* Requirement
Search the entries below for the word "Shows", then copy each line in which it is found.

* Task data
◇ ◇ ◇
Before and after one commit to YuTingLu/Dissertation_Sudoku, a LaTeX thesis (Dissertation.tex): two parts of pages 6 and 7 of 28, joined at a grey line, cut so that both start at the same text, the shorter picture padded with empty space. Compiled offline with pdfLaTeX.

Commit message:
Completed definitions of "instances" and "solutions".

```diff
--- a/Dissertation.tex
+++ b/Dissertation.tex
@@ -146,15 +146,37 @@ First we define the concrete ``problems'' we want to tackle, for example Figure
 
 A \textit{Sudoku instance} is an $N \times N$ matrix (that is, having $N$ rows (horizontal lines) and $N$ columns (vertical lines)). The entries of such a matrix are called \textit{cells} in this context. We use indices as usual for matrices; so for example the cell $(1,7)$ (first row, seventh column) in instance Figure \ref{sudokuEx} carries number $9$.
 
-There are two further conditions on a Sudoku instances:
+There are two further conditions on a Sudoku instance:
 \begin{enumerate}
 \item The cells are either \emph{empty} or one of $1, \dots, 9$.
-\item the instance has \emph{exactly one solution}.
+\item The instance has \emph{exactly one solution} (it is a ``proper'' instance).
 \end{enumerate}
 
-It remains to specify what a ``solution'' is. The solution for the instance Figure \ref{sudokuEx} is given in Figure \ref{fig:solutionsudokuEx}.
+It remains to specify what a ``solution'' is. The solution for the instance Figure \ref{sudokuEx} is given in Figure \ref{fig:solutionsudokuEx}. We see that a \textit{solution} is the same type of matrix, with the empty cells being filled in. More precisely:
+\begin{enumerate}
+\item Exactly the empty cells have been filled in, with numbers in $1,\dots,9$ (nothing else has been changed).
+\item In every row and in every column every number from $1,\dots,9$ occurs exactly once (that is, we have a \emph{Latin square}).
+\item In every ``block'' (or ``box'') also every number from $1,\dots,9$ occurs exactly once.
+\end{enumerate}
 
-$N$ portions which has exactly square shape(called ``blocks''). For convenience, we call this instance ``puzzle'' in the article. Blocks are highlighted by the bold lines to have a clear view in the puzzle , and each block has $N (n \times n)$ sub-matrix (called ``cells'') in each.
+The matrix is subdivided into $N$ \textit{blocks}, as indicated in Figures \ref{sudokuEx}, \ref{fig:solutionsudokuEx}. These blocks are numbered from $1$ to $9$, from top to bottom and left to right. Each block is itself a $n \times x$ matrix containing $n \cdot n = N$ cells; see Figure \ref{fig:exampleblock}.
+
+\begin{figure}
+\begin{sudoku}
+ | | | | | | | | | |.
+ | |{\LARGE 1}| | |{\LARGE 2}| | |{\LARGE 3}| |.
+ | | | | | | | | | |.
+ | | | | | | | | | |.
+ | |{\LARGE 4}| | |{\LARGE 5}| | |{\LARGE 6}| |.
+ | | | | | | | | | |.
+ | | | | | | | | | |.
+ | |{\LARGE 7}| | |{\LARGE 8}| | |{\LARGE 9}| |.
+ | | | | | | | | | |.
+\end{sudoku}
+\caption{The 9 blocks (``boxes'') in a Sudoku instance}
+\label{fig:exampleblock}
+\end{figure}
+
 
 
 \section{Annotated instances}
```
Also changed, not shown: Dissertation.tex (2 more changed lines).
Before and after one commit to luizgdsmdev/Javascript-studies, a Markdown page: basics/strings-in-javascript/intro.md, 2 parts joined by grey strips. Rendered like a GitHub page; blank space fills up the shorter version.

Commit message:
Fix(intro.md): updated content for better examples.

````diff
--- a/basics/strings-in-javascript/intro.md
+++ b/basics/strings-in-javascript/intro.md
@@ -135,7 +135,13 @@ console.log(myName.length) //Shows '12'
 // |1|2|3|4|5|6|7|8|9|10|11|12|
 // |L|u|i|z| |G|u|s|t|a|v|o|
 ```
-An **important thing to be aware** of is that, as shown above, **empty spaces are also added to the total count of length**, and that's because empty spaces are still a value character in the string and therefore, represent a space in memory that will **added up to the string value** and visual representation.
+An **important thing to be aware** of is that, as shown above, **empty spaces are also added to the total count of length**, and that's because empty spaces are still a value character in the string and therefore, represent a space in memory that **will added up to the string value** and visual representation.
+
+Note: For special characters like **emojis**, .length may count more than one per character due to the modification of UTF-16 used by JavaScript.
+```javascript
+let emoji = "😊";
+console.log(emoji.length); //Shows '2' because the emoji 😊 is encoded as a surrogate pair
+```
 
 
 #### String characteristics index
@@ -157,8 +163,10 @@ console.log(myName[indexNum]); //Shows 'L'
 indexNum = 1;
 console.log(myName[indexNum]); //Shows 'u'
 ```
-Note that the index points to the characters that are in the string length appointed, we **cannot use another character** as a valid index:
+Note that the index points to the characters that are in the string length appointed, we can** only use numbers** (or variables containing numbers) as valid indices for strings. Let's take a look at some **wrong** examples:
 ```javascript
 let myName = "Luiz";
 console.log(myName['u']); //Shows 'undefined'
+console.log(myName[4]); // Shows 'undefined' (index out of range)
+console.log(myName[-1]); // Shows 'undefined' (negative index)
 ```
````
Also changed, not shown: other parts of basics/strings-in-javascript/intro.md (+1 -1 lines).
◇ ◇ ◇
* Response for this exercise
@@ -135,7 +135,13 @@ console.log(myName.length) //Shows '12'
+console.log(emoji.length); //Shows '2' because the emoji 😊 is encoded as a surrogate pair
@@ -157,8 +163,10 @@ console.log(myName[indexNum]); //Shows 'L'
 console.log(myName[indexNum]); //Shows 'u'
 console.log(myName['u']); //Shows 'undefined'
+console.log(myName[4]); // Shows 'undefined' (index out of range)
+console.log(myName[-1]); // Shows 'undefined' (negative index)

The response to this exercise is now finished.